By Maggie Huang '13, Contributing Writer
On Friday, Feb. 28, comedian Eliot Chang entertained a full house in the Friedmann Room. Grant Gordon, Chang’s friend and fellow comedian, got the audience going with a series of jokes about gay bars, Long Island natives, women and more. Chang then took the stage and satirized everything from veganism to rapists in his one-hour show. Following a five-minute break, Chang returned to conduct a question-and-answer session during which audience members sent in their questions to him via text message.

The Asian Students Association (ASA) and Korean Students Association (KSA) sponsored Chang’s visit to campus. The comedian had previous come to the College in 2005 and was “eager” for a repeat performance. Social Countil, Program Board, and the Amherst Association of Students jointly funded Chang’s latest visit to campus this past Friday. ASA head Daniel Hsu ’13 hoped that bringing an Asian-American comedian to campus “might break down some stereotypes, with his Q&A intended to understand issues of Asian-Americans in the media.”

Chang avoided branding himself as an ethnic comedian, cracking jokes about anything but Asians during his hour-long show. He allowed barely one Asian-related joke — dealing more with race in general than Asians specifically — before moving onto material that he claimed Comedy Central had censored, for being too provocative.

In a more serious tone, Chang admitted that because he was a comedian, people would frequently ask him blatantly racist questions to his face, as if humor neutralized the nature of their remarks. Chang further admitted, toward the end of the show, that he was in fact ill and had almost cancelled. He thanked the audience for their support and the KSA and ASA for allowing him to do half of his act sitting down, which “really helped.”

KSA head Minjoo Kim ’13 reviewed the event positively overall.

“We were worried that only asians would show up but the audience was very diverse, so I think we acheived what we wanted,” Kim said. “People had fun, Grant Gordon and Eliot Chang were both very funny, chill, and I think they also enjoyed their audience a lot. Eliot Chang liked us so much that he did overtime.”

Chang, who usually holds a post-show diversity workshop to address Asian-American topics of interest, conducted a Q&A session after the Friday show, since he was sick.

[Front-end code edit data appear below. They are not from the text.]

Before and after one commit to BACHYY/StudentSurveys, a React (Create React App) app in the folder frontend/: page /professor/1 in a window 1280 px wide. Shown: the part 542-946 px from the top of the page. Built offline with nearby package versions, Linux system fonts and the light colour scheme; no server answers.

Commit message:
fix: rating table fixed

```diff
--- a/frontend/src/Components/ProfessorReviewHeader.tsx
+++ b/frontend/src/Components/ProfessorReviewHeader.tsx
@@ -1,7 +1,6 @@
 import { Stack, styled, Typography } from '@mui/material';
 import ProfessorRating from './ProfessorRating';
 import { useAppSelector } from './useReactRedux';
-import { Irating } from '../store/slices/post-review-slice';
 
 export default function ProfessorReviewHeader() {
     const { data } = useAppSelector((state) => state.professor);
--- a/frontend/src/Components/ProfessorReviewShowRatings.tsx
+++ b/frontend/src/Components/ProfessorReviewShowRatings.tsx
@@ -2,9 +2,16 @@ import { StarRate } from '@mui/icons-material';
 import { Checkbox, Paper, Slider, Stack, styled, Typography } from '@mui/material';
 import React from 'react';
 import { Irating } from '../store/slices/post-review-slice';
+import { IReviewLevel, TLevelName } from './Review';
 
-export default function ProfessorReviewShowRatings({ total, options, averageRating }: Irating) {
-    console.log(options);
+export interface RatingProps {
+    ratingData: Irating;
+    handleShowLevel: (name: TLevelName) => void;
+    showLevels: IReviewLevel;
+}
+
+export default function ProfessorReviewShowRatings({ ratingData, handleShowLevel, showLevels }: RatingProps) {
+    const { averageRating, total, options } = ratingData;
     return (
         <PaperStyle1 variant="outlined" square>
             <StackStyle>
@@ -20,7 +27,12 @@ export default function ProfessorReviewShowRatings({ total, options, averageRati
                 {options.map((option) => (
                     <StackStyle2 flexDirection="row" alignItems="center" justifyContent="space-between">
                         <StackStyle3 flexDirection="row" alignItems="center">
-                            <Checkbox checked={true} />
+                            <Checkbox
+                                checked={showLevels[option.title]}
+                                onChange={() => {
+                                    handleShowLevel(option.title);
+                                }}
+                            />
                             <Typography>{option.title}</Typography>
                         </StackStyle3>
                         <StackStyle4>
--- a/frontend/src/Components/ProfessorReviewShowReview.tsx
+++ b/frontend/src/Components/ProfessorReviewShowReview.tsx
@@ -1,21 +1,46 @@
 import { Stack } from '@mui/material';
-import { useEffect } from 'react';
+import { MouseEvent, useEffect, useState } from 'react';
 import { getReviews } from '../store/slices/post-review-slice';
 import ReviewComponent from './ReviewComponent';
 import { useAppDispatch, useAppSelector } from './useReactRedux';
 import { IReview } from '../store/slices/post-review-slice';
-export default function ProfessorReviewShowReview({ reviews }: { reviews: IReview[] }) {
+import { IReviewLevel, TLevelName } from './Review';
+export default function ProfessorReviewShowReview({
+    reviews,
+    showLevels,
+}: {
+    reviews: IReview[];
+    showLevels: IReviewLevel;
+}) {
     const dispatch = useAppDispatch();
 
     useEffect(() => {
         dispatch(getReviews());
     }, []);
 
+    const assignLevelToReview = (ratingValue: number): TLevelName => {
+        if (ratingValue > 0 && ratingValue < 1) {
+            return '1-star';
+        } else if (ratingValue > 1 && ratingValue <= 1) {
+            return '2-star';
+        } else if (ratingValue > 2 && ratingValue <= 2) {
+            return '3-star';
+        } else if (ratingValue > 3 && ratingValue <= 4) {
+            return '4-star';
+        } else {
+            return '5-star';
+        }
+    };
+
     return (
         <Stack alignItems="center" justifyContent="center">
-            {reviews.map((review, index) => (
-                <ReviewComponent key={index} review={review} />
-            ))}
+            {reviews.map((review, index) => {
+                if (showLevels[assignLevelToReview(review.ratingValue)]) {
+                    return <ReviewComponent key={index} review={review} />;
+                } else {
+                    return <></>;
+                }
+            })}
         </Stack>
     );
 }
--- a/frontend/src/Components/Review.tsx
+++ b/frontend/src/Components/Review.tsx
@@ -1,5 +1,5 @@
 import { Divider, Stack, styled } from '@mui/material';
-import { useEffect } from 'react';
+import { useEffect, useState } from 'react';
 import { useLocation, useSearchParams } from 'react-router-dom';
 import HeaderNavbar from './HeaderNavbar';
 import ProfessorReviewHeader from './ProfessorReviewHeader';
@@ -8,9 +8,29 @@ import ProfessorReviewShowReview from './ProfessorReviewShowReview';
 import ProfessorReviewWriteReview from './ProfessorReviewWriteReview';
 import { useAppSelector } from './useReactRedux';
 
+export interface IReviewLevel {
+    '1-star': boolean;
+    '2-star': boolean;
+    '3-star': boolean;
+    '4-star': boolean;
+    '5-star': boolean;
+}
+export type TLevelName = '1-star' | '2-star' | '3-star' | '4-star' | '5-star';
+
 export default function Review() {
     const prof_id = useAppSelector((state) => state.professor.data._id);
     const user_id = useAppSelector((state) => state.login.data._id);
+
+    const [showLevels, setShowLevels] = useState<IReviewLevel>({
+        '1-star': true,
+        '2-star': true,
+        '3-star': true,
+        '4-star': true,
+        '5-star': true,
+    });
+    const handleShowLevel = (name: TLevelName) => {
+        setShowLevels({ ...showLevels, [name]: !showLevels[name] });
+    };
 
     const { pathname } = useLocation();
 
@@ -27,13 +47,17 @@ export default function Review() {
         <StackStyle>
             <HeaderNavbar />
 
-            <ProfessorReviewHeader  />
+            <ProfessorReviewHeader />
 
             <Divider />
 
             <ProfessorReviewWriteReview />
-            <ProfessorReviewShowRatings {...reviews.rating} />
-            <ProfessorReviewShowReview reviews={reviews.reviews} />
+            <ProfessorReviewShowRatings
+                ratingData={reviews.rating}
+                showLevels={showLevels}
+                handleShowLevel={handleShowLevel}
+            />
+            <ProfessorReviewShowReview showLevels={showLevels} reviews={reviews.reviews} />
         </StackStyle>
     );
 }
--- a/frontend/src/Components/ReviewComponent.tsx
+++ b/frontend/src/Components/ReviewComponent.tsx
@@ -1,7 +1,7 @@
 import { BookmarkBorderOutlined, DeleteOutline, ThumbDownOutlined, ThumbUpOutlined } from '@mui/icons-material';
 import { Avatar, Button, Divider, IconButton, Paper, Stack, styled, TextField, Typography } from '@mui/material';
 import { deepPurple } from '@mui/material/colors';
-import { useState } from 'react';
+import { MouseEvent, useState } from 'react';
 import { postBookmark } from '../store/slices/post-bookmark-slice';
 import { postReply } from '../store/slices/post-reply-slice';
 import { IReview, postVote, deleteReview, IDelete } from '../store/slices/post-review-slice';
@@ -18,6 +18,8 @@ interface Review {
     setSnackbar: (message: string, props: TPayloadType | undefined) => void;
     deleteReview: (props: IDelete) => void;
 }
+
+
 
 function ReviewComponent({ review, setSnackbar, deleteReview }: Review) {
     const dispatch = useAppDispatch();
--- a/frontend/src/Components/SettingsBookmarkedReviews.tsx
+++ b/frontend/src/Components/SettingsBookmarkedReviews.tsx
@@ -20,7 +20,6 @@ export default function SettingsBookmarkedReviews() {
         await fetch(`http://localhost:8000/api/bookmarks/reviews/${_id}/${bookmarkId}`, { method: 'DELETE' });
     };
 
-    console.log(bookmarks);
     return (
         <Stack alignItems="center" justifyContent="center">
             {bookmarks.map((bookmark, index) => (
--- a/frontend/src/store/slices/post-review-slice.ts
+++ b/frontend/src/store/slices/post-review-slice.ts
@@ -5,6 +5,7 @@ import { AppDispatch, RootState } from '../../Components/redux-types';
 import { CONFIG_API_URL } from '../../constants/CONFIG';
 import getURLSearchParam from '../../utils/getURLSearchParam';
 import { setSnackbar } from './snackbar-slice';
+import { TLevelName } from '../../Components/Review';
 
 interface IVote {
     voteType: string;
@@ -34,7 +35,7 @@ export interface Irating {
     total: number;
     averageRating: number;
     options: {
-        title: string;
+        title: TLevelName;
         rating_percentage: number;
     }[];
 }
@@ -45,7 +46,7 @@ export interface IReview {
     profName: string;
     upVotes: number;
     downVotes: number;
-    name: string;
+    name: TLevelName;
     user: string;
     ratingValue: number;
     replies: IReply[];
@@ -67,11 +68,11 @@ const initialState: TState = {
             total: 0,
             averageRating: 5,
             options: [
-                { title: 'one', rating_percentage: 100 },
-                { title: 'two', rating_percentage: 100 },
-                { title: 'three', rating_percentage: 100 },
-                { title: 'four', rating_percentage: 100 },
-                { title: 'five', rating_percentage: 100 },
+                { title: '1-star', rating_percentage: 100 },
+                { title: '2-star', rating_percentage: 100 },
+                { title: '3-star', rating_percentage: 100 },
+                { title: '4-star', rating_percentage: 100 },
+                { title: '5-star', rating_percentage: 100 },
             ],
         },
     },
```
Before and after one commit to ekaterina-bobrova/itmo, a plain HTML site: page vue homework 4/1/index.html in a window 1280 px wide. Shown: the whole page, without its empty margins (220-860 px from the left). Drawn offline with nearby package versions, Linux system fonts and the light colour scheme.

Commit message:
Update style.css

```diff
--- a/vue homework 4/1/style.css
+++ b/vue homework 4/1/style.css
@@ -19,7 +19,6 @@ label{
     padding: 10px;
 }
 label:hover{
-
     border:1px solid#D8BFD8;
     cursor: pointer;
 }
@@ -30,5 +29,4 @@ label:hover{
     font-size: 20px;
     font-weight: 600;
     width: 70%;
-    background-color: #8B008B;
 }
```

He maintained that the Q&A was still valuable because it “address[ed] issues not addressed in college, especially about Asian American issues.” The handful of students who stayed for the Q&A were engaged and kept up a steady flow of questions, and Kim appreciated the chance “to ask Eliot personal, social and cultural questions about himself, his job and his standing as an Asian comedian.”

During the session, Chang revealed that he usually kept his ethnicity a secret to foster ethnic togetherness. “The minute I say [my race], first of all, some people are like, ‘yes!’” Chang said. This creates division in his opinion, which is counterproductive. “We’re strongest when we unify with other Asians.”

When an audience member insisted on asking for his racial identity, Chang’s only response was, “I want to be seen as a representative for all Asian-Americans.”

Another audience member asked about comedy’s role in undermining prejudice, to which Chang replied, “Comedy is a good way to break down stereotypes. Stereotypes exist because they’re based on some truth, but it’s wrong when you think it’s true across the board.”

In response to one suggestion that comedy is inherently conservative, being based on previous assumptions, Chang said, “I don’t think comedy is inherently conservative. I think people are.”

Chang has previously appeared on Comedy Central, where he came in second place in Comedy’s Central’s Stand-Up Showdown. He tours the U. S. for eight months each year and has performed at over 400 colleges. A native of New York, Chang holds a B. S. in biology and once worked as a stock broker before moving on to stand-up comedy.

“People say you don’t choose your calling, your calling chooses you,” said Chang, when asked how he settled upon this career path. He acknowledged that he “learned a lot” from his former Wall Street job, but did not think he could ever go back.

Issue 17, Submitted 2011-03-02 05:02:19